> _YOUR TASK_
Starting with the first line and ending with the last, copy the entries word for word.

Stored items
Content starts
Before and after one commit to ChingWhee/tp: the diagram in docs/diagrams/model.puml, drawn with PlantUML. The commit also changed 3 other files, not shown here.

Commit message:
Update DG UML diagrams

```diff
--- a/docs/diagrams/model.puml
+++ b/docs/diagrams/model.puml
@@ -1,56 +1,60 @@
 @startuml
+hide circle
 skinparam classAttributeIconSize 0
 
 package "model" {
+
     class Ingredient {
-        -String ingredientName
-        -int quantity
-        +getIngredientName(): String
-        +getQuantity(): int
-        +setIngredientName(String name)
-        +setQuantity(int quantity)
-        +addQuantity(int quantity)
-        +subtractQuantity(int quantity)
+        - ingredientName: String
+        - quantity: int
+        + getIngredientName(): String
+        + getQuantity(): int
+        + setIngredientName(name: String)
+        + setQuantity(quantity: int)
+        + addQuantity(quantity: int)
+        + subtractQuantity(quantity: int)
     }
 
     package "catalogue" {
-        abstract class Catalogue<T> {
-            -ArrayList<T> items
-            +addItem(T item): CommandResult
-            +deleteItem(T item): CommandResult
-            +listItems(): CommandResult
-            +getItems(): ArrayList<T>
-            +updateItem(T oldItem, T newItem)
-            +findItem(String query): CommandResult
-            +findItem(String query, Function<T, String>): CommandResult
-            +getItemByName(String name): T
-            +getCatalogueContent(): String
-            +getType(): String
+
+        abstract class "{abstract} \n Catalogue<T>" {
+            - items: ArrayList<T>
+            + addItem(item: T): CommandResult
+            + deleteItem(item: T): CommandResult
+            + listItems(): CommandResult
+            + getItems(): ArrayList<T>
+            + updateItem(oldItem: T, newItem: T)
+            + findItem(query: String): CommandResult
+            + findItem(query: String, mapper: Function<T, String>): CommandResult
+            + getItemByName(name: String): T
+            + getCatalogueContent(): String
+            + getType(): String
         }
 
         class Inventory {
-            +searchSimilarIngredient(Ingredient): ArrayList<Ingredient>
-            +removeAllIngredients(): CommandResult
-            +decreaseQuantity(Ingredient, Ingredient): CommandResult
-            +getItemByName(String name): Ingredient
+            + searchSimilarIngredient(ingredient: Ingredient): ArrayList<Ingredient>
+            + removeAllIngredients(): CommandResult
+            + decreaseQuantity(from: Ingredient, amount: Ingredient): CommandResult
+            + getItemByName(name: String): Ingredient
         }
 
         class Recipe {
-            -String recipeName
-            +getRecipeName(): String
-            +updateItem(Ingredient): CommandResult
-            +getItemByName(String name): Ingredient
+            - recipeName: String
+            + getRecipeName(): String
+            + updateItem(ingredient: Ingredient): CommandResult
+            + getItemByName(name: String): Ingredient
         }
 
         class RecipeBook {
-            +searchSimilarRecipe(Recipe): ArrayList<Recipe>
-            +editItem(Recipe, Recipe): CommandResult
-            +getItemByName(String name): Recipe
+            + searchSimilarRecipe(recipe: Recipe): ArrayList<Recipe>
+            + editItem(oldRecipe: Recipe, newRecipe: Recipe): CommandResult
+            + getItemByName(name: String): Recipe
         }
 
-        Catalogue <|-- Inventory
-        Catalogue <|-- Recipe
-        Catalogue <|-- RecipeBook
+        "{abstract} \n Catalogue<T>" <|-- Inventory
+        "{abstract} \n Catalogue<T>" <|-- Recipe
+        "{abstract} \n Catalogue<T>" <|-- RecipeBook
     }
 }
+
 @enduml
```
Content ends
> _WRITTEN RESPONSE_
Before and after one commit to ChingWhee/tp: the diagram in docs/diagrams/model.puml, drawn with PlantUML. The commit also changed 3 other files, not shown here.

Commit message:
Update DG UML diagrams

```diff
--- a/docs/diagrams/model.puml
+++ b/docs/diagrams/model.puml
@@ -1,56 +1,60 @@
 @startuml
+hide circle
 skinparam classAttributeIconSize 0
 
 package "model" {
+
     class Ingredient {
-        -String ingredientName
-        -int quantity
-        +getIngredientName(): String
-        +getQuantity(): int
-        +setIngredientName(String name)
-        +setQuantity(int quantity)
-        +addQuantity(int quantity)
-        +subtractQuantity(int quantity)
+        - ingredientName: String
+        - quantity: int
+        + getIngredientName(): String
+        + getQuantity(): int
+        + setIngredientName(name: String)
+        + setQuantity(quantity: int)
+        + addQuantity(quantity: int)
+        + subtractQuantity(quantity: int)
     }
 
     package "catalogue" {
-        abstract class Catalogue<T> {
-            -ArrayList<T> items
-            +addItem(T item): CommandResult
-            +deleteItem(T item): CommandResult
-            +listItems(): CommandResult
-            +getItems(): ArrayList<T>
-            +updateItem(T oldItem, T newItem)
-            +findItem(String query): CommandResult
-            +findItem(String query, Function<T, String>): CommandResult
-            +getItemByName(String name): T
-            +getCatalogueContent(): String
-            +getType(): String
+
+        abstract class "{abstract} \n Catalogue<T>" {
+            - items: ArrayList<T>
+            + addItem(item: T): CommandResult
+            + deleteItem(item: T): CommandResult
+            + listItems(): CommandResult
+            + getItems(): ArrayList<T>
+            + updateItem(oldItem: T, newItem: T)
+            + findItem(query: String): CommandResult
+            + findItem(query: String, mapper: Function<T, String>): CommandResult
+            + getItemByName(name: String): T
+            + getCatalogueContent(): String
+            + getType(): String
         }
 
         class Inventory {
-            +searchSimilarIngredient(Ingredient): ArrayList<Ingredient>
-            +removeAllIngredients(): CommandResult
-            +decreaseQuantity(Ingredient, Ingredient): CommandResult
-            +getItemByName(String name): Ingredient
+            + searchSimilarIngredient(ingredient: Ingredient): ArrayList<Ingredient>
+            + removeAllIngredients(): CommandResult
+            + decreaseQuantity(from: Ingredient, amount: Ingredient): CommandResult
+            + getItemByName(name: String): Ingredient
         }
 
         class Recipe {
-            -String recipeName
-            +getRecipeName(): String
-            +updateItem(Ingredient): CommandResult
-            +getItemByName(String name): Ingredient
+            - recipeName: String
+            + getRecipeName(): String
+            + updateItem(ingredient: Ingredient): CommandResult
+            + getItemByName(name: String): Ingredient
         }
 
         class RecipeBook {
-            +searchSimilarRecipe(Recipe): ArrayList<Recipe>
-            +editItem(Recipe, Recipe): CommandResult
-            +getItemByName(String name): Recipe
+            + searchSimilarRecipe(recipe: Recipe): ArrayList<Recipe>
+            + editItem(oldRecipe: Recipe, newRecipe: Recipe): CommandResult
+            + getItemByName(name: String): Recipe
         }
 
-        Catalogue <|-- Inventory
-        Catalogue <|-- Recipe
-        Catalogue <|-- RecipeBook
+        "{abstract} \n Catalogue<T>" <|-- Inventory
+        "{abstract} \n Catalogue<T>" <|-- Recipe
+        "{abstract} \n Catalogue<T>" <|-- RecipeBook
     }
 }
+
 @enduml
```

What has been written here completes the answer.